If you’re facing an IRS audit, you need to be able to explain why you categorize your workers the way you do.
In Using Independent Contractors, you’ll find:
- The IRS’ “test” to establish worker classification
- A sample contract to make freelance relationships stick
- A list of errors commonly made on 1099s
- A quiz on common tricky classification scenarios
Using Independent Contractors prepares you for any scenario the IRS might challenge. You’ll know which workers are contractors, which aren’t and how to protect yourself from any backlash you might face. You can avoid putting your business at risk and save yourself time and money.
Table of Contents
Is It a Kinder Time For Employers When Using Contractors?
The New Realities
Beware Agents Bearing Compliance Checks

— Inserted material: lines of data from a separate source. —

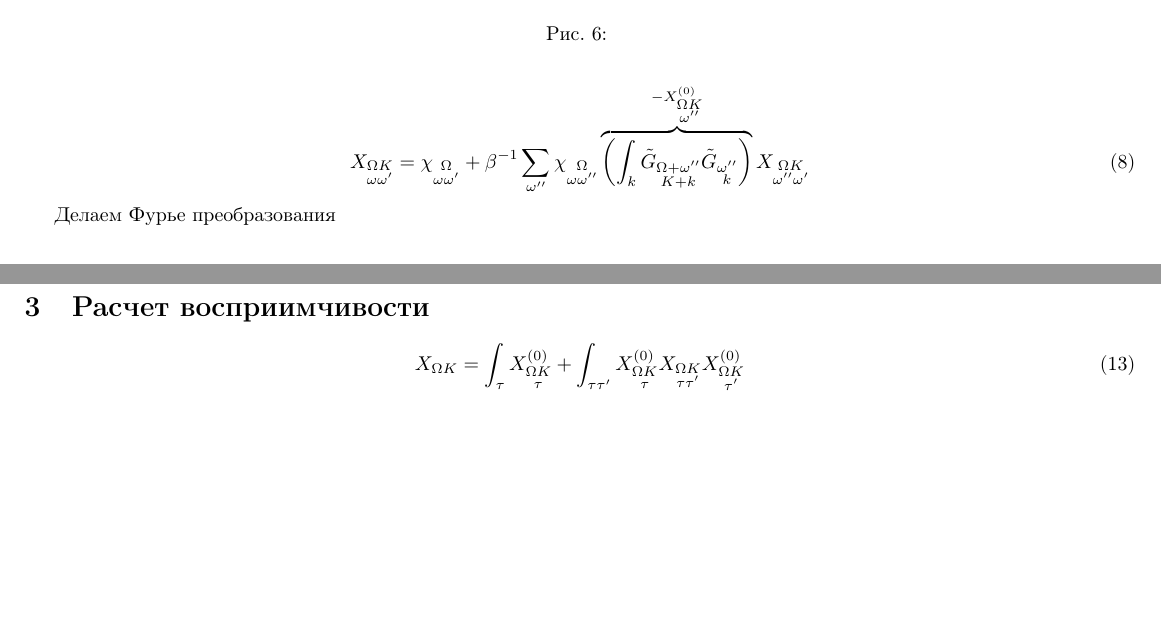
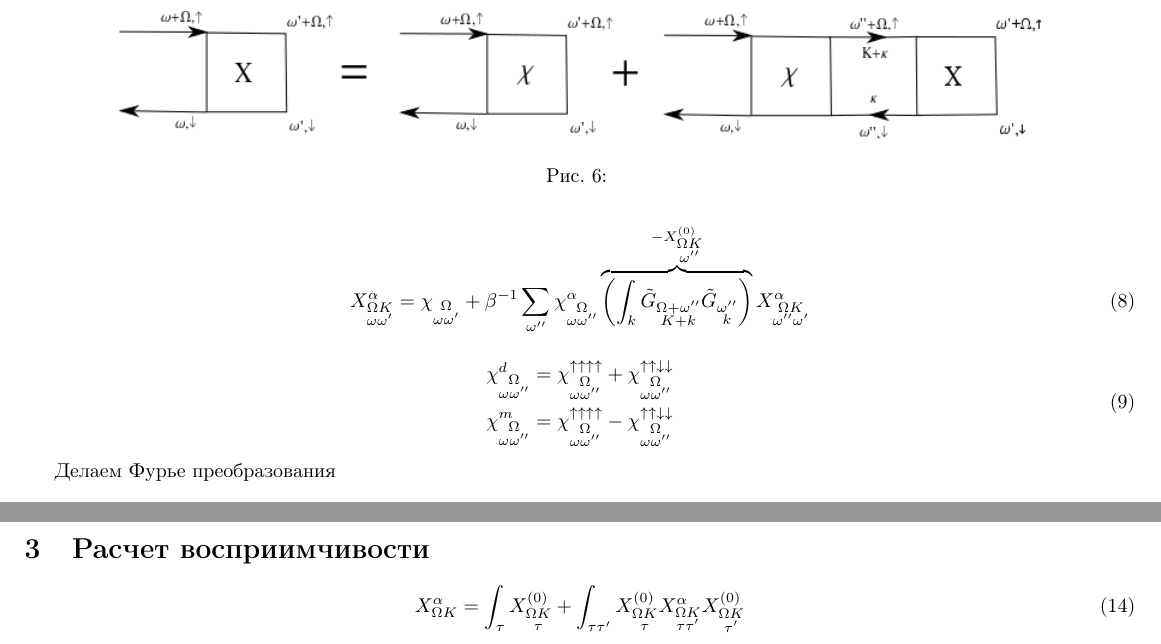
Before and after one commit to sw1sh/task, a LaTeX document (program.tex): two parts of pages 3 and 4 of 4, joined at a grey line, cut so that both start at the same text, the shorter picture padded with empty space. Compiled offline with pdfLaTeX; the source files are stored in an older character set and shown here as Unicode.

Commit message:
Particle-hole channels in vertex

```diff
--- a/program.tex
+++ b/program.tex
@@ -117,11 +117,20 @@
 \end{figure}
 
 \begin{equation}
-X_{\substack{\Omega K\\ \omega\omega'}} = \chi_{\substack{\Omega\\ \omega\omega'}}
-  + \beta^{-1} \sum_{\omega''}\chi_{\substack{\Omega\\ \omega\omega''}}
+X_{\substack{\Omega K\\ \omega\omega'}}^\alpha = \chi_{\substack{\Omega\\ \omega\omega'}}
+  + \beta^{-1} \sum_{\omega''}\chi_{\substack{\Omega\\ \omega\omega''}}^\alpha
     \overbrace{\left(\int_k \tilde{G}_{\substack{\Omega+\omega''\\K+k}}\tilde{G}_{\substack{\omega''\\k}}\right)}^{-X^{(0)}_{\substack{\Omega K\\\omega''}}}
-    X_{\substack{\Omega K\\\omega''\omega'}}
+    X_{\substack{\Omega K\\\omega''\omega'}}^\alpha
 \end{equation}
+
+
+\begin{equation}
+\begin{split}
+  \chi_{\substack{\Omega\\ \omega\omega''}}^d =  \chi_{\substack{\Omega\\ \omega\omega''}}^{\uparrow\uparrow\uparrow\uparrow} + \chi_{\substack{\Omega\\ \omega\omega''}}^{\uparrow\uparrow\downarrow\downarrow} \\
+  \chi_{\substack{\Omega\\ \omega\omega''}}^m =  \chi_{\substack{\Omega\\ \omega\omega''}}^{\uparrow\uparrow\uparrow\uparrow} - \chi_{\substack{\Omega\\ \omega\omega''}}^{\uparrow\uparrow\downarrow\downarrow}
+\end{split}
+\end{equation}
+
 
 Делаем Фурье преобразования
 
@@ -165,7 +174,7 @@
 \section{Расчет восприимчивости}
 
 \begin{equation}
- X_{\Omega K} = \int_\tau X^{(0)}_{\substack{\Omega K\\\tau}} + \int_{\tau\tau'} X^{(0)}_{\substack{\Omega K\\\tau}} X_{\substack{\Omega K\\\tau\tau'}} X^{(0)}_{\substack{\Omega K\\\tau'}}
+ X_{\Omega K}^\alpha = \int_\tau X^{(0)}_{\substack{\Omega K\\\tau}} + \int_{\tau\tau'} X^{(0)}_{\substack{\Omega K\\\tau}} X_{\substack{\Omega K\\\tau\tau'}}^\alpha X^{(0)}_{\substack{\Omega K\\\tau'}}
 \end{equation}
 
 
```
Also changed, not shown: 1 other file.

A Tricky Balancing Act
NLRB Proposes a Looser Joint Employer Standard
Employee Classification: The IRS Test
Watch State and Local Laws
Feds Turning Up the Heat
The IRS’ New Attitude
Out of Harm’s Way
A Tough Standard in California
Quiz Yourself on Some Common Scenarios
The IRS on Patrol
Form 1099: Handle With Care
Contracts: Your Most Important Protection
Personnel Practices Audit: Independent Contractors
Avoid Being a Control Freak
Contractors Can Sue For Discrimination
Liability For Contractor’s Actions
Sample Contractor’s Agreement
Overseeing the Work of Contractors
Establish a Talent Pool
How to Negotiate Price
Minimum Wage for Federal Contractors Goes Up in 2019
Protect Confidential Information
Don’t Overlook Your Staff’s Morale
Who Pays When a Contractor Fails?
Hiring independent contractors can be a headache – but it doesn’t have to be. Know your rights and responsibilities. Protecting yourself from the risks of hiring independent contractors doesn’t take much, and you’ll be glad you did.
Phillip A. Ash